KE’s point of departure is the theory and practice of education developed by Gregory L. Ulmer in a series of books and articles, beginning with the publication of Applied Grammatology (1985), including his collaboration with colleagues in the Florida Research Ensemble (FRE). The preliminary phase of invention involves a synthesis, update, translation, and remake of these publications into exercises, assignments, projects (textshop pedagogy). The immediate point of departure of this blog is the book, Konsult: Theopraxesis, forthcoming in Parlor Press Electracy and Transmedia Studies series (2019). This book develops the Theory register of the heuretic CATTt guiding KE. A basic strategy is to invent electracy by analogy with how literacy was invented in Plato’s Academy in Classical Athens. In brief: Konsult is to electracy what Plato’s dialogue is to literacy. Plato’s dialogue performed an interface event in which illiterate students encountered literacy, undergoing a transition from conversation to dialectic. Konsult similarly performs a transition from consulting to conduction.

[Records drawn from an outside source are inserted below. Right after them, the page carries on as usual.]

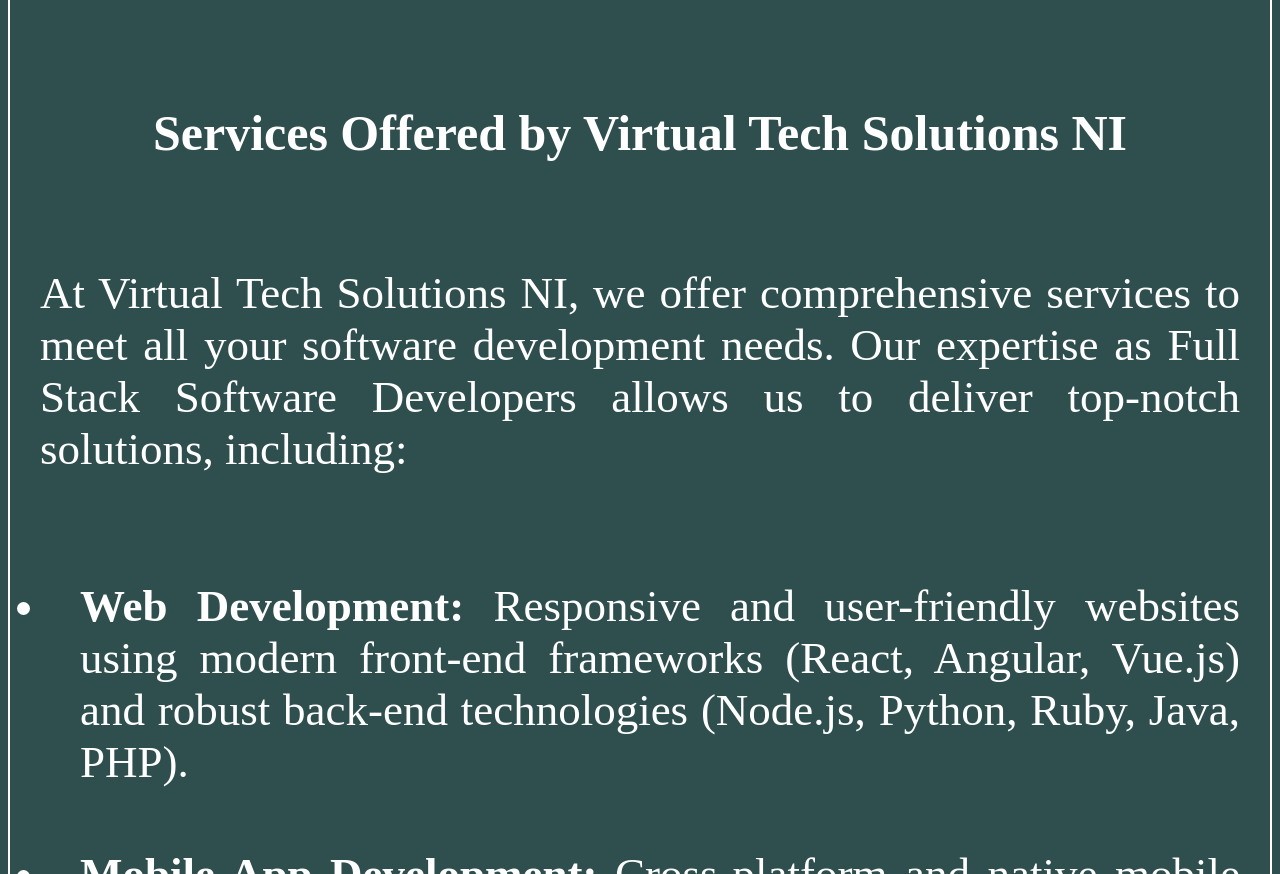
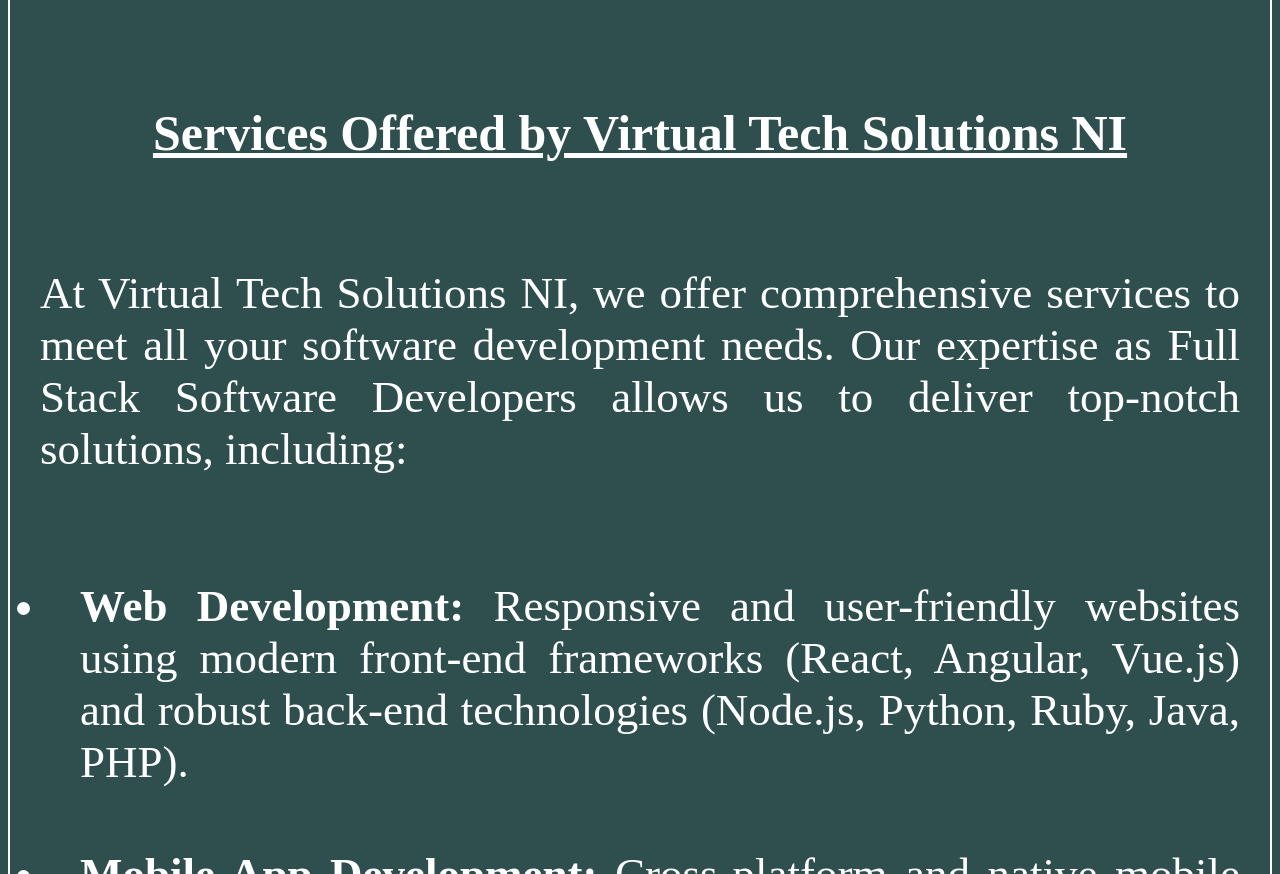
Before and after one commit to bvgr003/Virtual-Tech-Solutions-NI, a plain HTML site: page full-stack-software-development.html in a window 1280 px wide. Shown: the part 1437-2311 px from the top of the page. Drawn offline with Linux system fonts and the light colour scheme.

Commit message:
Update full-stack-software-development.html

```diff
--- a/full-stack-software-development.html
+++ b/full-stack-software-development.html
@@ -38,7 +38,7 @@
 
 
 
-                    <h1 style="font-size: 50px;">Services Offered by Virtual Tech Solutions NI</h1>
+                    <h1 style="font-size: 50px;"><u>Services Offered by Virtual Tech Solutions NI</u></h1>
 
                     <p>At Virtual Tech Solutions NI, we offer comprehensive services to meet all your software development needs. Our expertise as Full Stack Software Developers allows us to deliver top-notch solutions, including:</p>
                     <ul>
```
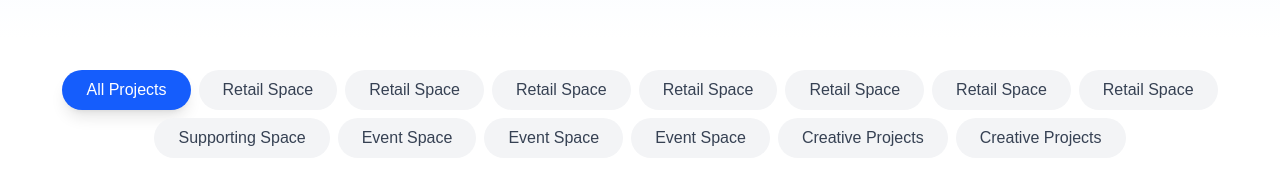
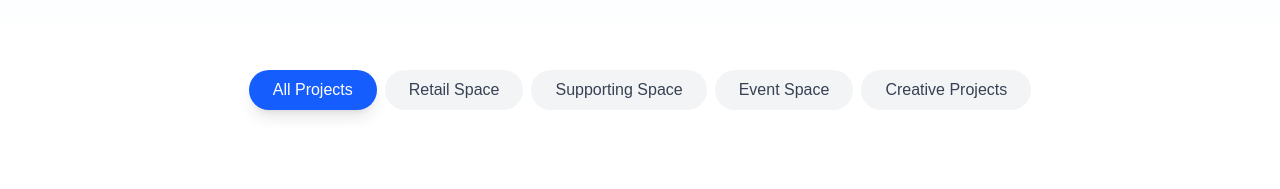
Before and after one commit to 1784810963-afk/brand-space-design-product, a Next.js app in the folder brand-space-web/: page /en/projects in a window 1280 px wide. Shown: the part 246-435 px from the top of the page. Built offline with nearby package versions, Linux system fonts and the light colour scheme; grey boxes are pictures that could not be loaded.

Commit message:
fix: correct category deduplication for LocalizedString objects
Change Set deduplication to content-based comparison.
Previously used object reference comparison which caused
duplicate category buttons to appear.

Co-Authored-By: Claude <noreply@anthropic.com>

```diff
--- a/brand-space-web/components/ProjectsListClient.tsx
+++ b/brand-space-web/components/ProjectsListClient.tsx
@@ -20,8 +20,14 @@ interface ProjectsListClientProps {
 export default function ProjectsListClient({ locale, dict }: ProjectsListClientProps) {
   const [selectedCategory, setSelectedCategory] = useState<LocalizedString | null>(null);
 
-  // 获取所有分类
-  const categories = Array.from(new Set(projects.map(p => p.category)));
+  // 获取所有分类（基于内容去重，而不是对象引用）
+  const categories = projects
+    .map(p => p.category)
+    .filter((category, index, self) =>
+      index === self.findIndex(c =>
+        c.zh === category.zh && c.en === category.en
+      )
+    );
 
   // 筛选项目
   const filteredProjects = selectedCategory
```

Gregory L. Ulmer is Professor Emeritus, English and Media Studies, University of Florida, Gainesville, where he taught from 1972 to 2016. He is coordinator of the Florida Research Ensemble, and served as Joseph Beuys Chair at the European Graduate School, 2000-2009.
Credo: What is the role of the Humanities Disciplines in digital education? Beyond Digital Literacy and STEAM, the H’MMM Disciplines.